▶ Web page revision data

....

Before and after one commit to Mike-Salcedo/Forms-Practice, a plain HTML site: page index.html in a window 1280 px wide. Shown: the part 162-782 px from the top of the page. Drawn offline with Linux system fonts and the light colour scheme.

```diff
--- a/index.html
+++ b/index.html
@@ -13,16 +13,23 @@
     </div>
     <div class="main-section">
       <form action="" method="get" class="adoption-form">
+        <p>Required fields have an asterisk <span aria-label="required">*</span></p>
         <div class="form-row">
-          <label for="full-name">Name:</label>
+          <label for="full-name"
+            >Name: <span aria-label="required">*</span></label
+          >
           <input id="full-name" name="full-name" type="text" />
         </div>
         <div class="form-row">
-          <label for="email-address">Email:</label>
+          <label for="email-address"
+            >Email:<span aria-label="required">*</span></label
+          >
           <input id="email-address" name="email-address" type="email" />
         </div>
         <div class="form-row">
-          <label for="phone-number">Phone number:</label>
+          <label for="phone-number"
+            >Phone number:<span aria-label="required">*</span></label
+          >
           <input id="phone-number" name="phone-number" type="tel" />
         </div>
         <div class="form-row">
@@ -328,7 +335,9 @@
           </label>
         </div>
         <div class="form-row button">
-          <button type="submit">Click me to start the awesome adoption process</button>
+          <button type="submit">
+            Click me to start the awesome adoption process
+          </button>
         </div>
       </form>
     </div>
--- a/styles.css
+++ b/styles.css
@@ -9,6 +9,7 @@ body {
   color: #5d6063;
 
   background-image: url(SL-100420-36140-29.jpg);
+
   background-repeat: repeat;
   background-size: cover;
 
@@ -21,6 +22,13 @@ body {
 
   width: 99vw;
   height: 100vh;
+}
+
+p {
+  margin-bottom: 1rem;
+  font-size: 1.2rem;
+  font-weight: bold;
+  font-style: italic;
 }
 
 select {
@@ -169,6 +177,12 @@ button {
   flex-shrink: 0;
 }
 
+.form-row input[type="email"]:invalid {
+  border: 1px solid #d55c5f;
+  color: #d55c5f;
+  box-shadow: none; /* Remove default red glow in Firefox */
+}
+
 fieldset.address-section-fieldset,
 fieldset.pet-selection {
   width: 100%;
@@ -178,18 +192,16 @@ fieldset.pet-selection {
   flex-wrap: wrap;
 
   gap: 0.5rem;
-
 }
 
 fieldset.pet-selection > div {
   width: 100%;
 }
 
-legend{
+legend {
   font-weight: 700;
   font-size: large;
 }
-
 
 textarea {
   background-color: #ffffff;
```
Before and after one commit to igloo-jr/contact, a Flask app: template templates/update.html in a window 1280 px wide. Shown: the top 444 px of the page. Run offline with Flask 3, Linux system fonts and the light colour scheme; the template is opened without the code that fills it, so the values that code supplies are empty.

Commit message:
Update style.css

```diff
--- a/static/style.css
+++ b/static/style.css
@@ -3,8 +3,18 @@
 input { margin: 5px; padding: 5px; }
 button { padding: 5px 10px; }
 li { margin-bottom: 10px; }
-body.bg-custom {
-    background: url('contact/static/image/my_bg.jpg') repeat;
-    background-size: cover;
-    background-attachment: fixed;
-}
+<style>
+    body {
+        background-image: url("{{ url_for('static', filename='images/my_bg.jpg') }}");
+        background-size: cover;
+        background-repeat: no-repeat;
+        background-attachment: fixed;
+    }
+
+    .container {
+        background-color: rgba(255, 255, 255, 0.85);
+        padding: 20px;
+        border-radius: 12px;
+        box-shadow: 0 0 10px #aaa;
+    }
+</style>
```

....

▶ PROBLEM TO SOLVE
What lines in the entries above hold "repeat"? Copy every one.

▶ WRITTEN RESPONSE
   background-repeat: repeat;
-    background: url('contact/static/image/my_bg.jpg') repeat;
+        background-repeat: no-repeat;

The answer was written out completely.